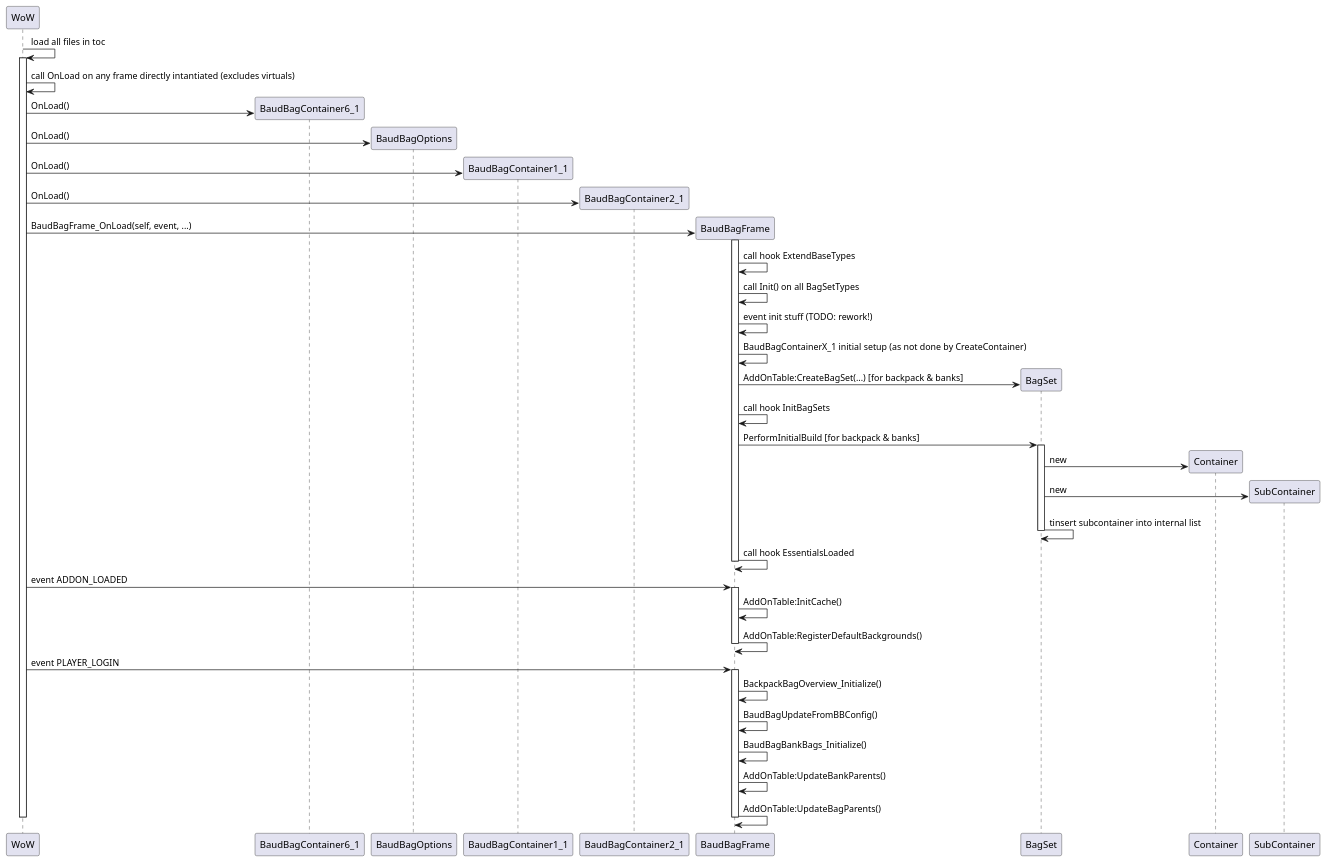
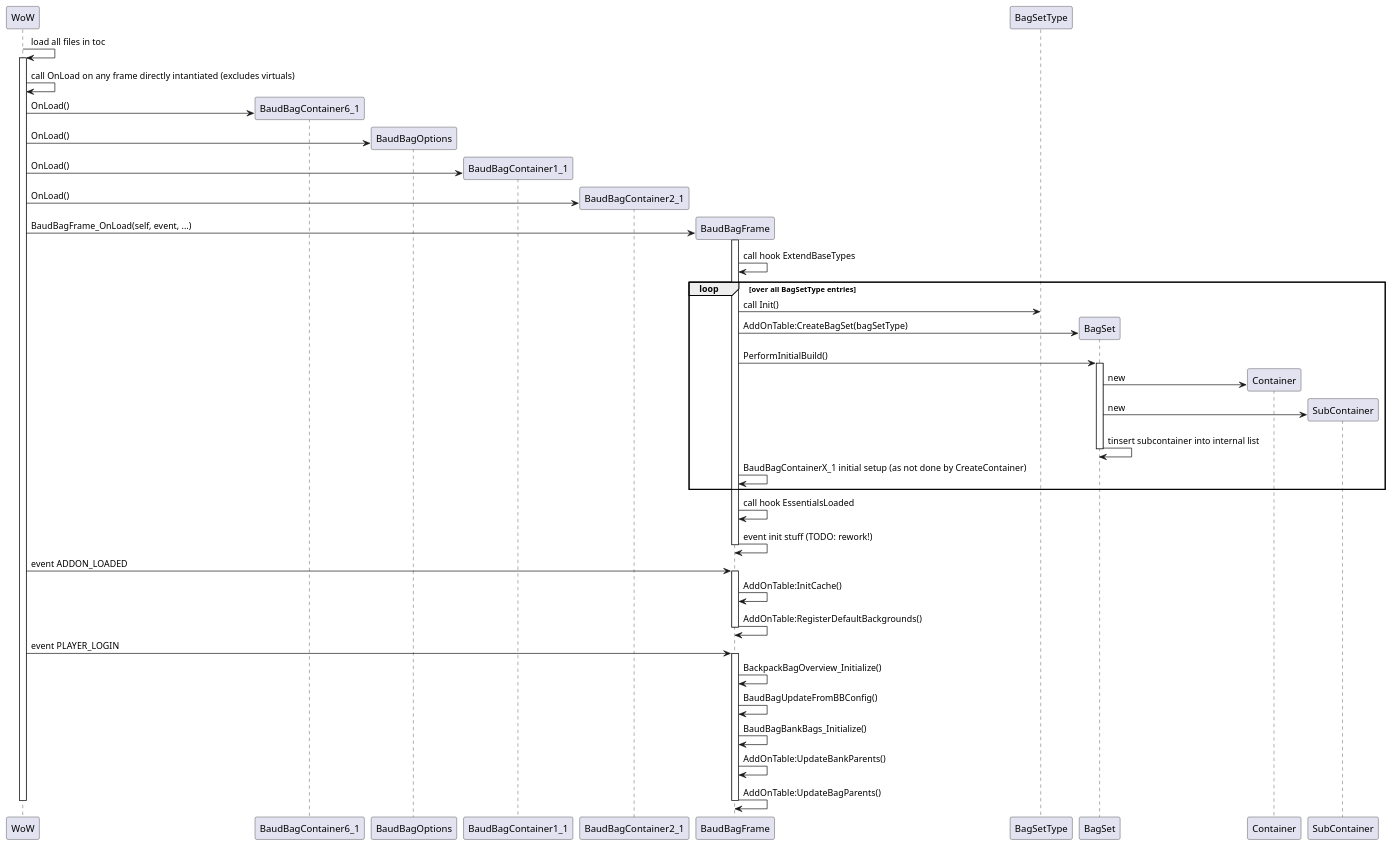
The diagram in docs/initialization.puml (gsnerf/Baud-Bag), drawn with PlantUML before and after one commit.

Commit message:
updated init sequence diagram to follow the improved initialization

```diff
--- a/docs/initialization.puml
+++ b/docs/initialization.puml
@@ -1,65 +1,66 @@
 @startuml addon initialization phase
 
 participant WoW
 
 WoW -> WoW: load all files in toc
 activate WoW
     WoW -> WoW: call OnLoad on any frame directly intantiated (excludes virtuals)
 
     create BaudBagContainer6_1
     WoW -> BaudBagContainer6_1: OnLoad()
 
     create BaudBagOptions
     WoW -> BaudBagOptions: OnLoad()
 
     create BaudBagContainer1_1
     WoW -> BaudBagContainer1_1: OnLoad()
 
     create BaudBagContainer2_1
     WoW -> BaudBagContainer2_1: OnLoad()
 
     create BaudBagFrame
     WoW -> BaudBagFrame: BaudBagFrame_OnLoad(self, event, ...)
     activate BaudBagFrame
         BaudBagFrame -> BaudBagFrame: call hook ExtendBaseTypes
-        BaudBagFrame -> BaudBagFrame: call Init() on all BagSetTypes
+
+        loop over all BagSetType entries
+            BaudBagFrame -> BagSetType: call Init()
+            create BagSet
+            BaudBagFrame -> BagSet: AddOnTable:CreateBagSet(bagSetType)
+            BaudBagFrame -> BagSet: PerformInitialBuild()
+
+            activate BagSet
+                create Container
+                BagSet -> Container: new
+
+                create SubContainer
+                BagSet -> SubContainer: new
+                BagSet -> BagSet: tinsert subcontainer into internal list
+            deactivate BagSet
+
+            BaudBagFrame -> BaudBagFrame: BaudBagContainerX_1 initial setup (as not done by CreateContainer)
+        end
+
+        BaudBagFrame -> BaudBagFrame: call hook EssentialsLoaded
 
         BaudBagFrame -> BaudBagFrame: event init stuff (TODO: rework!)
-
-        BaudBagFrame -> BaudBagFrame: BaudBagContainerX_1 initial setup (as not done by CreateContainer)
-
-        create BagSet
-        BaudBagFrame -> BagSet: AddOnTable:CreateBagSet(...) [for backpack & banks]
-        BaudBagFrame -> BaudBagFrame: call hook InitBagSets
-        BaudBagFrame -> BagSet: PerformInitialBuild [for backpack & banks]
-
-        activate BagSet
-            create Container
-            BagSet -> Container: new
-
-            create SubContainer
-            BagSet -> SubContainer: new
-            BagSet -> BagSet: tinsert subcontainer into internal list
-        deactivate BagSet
-
-        BaudBagFrame -> BaudBagFrame: call hook EssentialsLoaded
     deactivate BaudBagFrame
 
 
     WoW -> BaudBagFrame: event ADDON_LOADED
     activate BaudBagFrame
         BaudBagFrame -> BaudBagFrame: AddOnTable:InitCache()
         BaudBagFrame -> BaudBagFrame: AddOnTable:RegisterDefaultBackgrounds()
     deactivate BaudBagFrame
 
     WoW -> BaudBagFrame: event PLAYER_LOGIN
     activate BaudBagFrame
         BaudBagFrame -> BaudBagFrame: BackpackBagOverview_Initialize()
         BaudBagFrame -> BaudBagFrame: BaudBagUpdateFromBBConfig()
         BaudBagFrame -> BaudBagFrame: BaudBagBankBags_Initialize()
         BaudBagFrame -> BaudBagFrame: AddOnTable:UpdateBankParents()
         BaudBagFrame -> BaudBagFrame: AddOnTable:UpdateBagParents()
     deactivate BaudBagFrame
 
 deactivate WoW
 @enduml
```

================================

▶ [Try it]: In your copy, please omit the pictures and print every line of the records exactly.

▶ [Solved problem]:
The diagram in docs/initialization.puml (gsnerf/Baud-Bag), drawn with PlantUML before and after one commit.

Commit message:
updated init sequence diagram to follow the improved initialization

```diff
--- a/docs/initialization.puml
+++ b/docs/initialization.puml
@@ -1,65 +1,66 @@
 @startuml addon initialization phase
 
 participant WoW
 
 WoW -> WoW: load all files in toc
 activate WoW
     WoW -> WoW: call OnLoad on any frame directly intantiated (excludes virtuals)
 
     create BaudBagContainer6_1
     WoW -> BaudBagContainer6_1: OnLoad()
 
     create BaudBagOptions
     WoW -> BaudBagOptions: OnLoad()
 
     create BaudBagContainer1_1
     WoW -> BaudBagContainer1_1: OnLoad()
 
     create BaudBagContainer2_1
     WoW -> BaudBagContainer2_1: OnLoad()
 
     create BaudBagFrame
     WoW -> BaudBagFrame: BaudBagFrame_OnLoad(self, event, ...)
     activate BaudBagFrame
         BaudBagFrame -> BaudBagFrame: call hook ExtendBaseTypes
-        BaudBagFrame -> BaudBagFrame: call Init() on all BagSetTypes
+
+        loop over all BagSetType entries
+            BaudBagFrame -> BagSetType: call Init()
+            create BagSet
+            BaudBagFrame -> BagSet: AddOnTable:CreateBagSet(bagSetType)
+            BaudBagFrame -> BagSet: PerformInitialBuild()
+
+            activate BagSet
+                create Container
+                BagSet -> Container: new
+
+                create SubContainer
+                BagSet -> SubContainer: new
+                BagSet -> BagSet: tinsert subcontainer into internal list
+            deactivate BagSet
+
+            BaudBagFrame -> BaudBagFrame: BaudBagContainerX_1 initial setup (as not done by CreateContainer)
+        end
+
+        BaudBagFrame -> BaudBagFrame: call hook EssentialsLoaded
 
         BaudBagFrame -> BaudBagFrame: event init stuff (TODO: rework!)
-
-        BaudBagFrame -> BaudBagFrame: BaudBagContainerX_1 initial setup (as not done by CreateContainer)
-
-        create BagSet
-        BaudBagFrame -> BagSet: AddOnTable:CreateBagSet(...) [for backpack & banks]
-        BaudBagFrame -> BaudBagFrame: call hook InitBagSets
-        BaudBagFrame -> BagSet: PerformInitialBuild [for backpack & banks]
-
-        activate BagSet
-            create Container
-            BagSet -> Container: new
-
-            create SubContainer
-            BagSet -> SubContainer: new
-            BagSet -> BagSet: tinsert subcontainer into internal list
-        deactivate BagSet
-
-        BaudBagFrame -> BaudBagFrame: call hook EssentialsLoaded
     deactivate BaudBagFrame
 
 
     WoW -> BaudBagFrame: event ADDON_LOADED
     activate BaudBagFrame
         BaudBagFrame -> BaudBagFrame: AddOnTable:InitCache()
         BaudBagFrame -> BaudBagFrame: AddOnTable:RegisterDefaultBackgrounds()
     deactivate BaudBagFrame
 
     WoW -> BaudBagFrame: event PLAYER_LOGIN
     activate BaudBagFrame
         BaudBagFrame -> BaudBagFrame: BackpackBagOverview_Initialize()
         BaudBagFrame -> BaudBagFrame: BaudBagUpdateFromBBConfig()
         BaudBagFrame -> BaudBagFrame: BaudBagBankBags_Initialize()
         BaudBagFrame -> BaudBagFrame: AddOnTable:UpdateBankParents()
         BaudBagFrame -> BaudBagFrame: AddOnTable:UpdateBagParents()
     deactivate BaudBagFrame
 
 deactivate WoW
 @enduml
```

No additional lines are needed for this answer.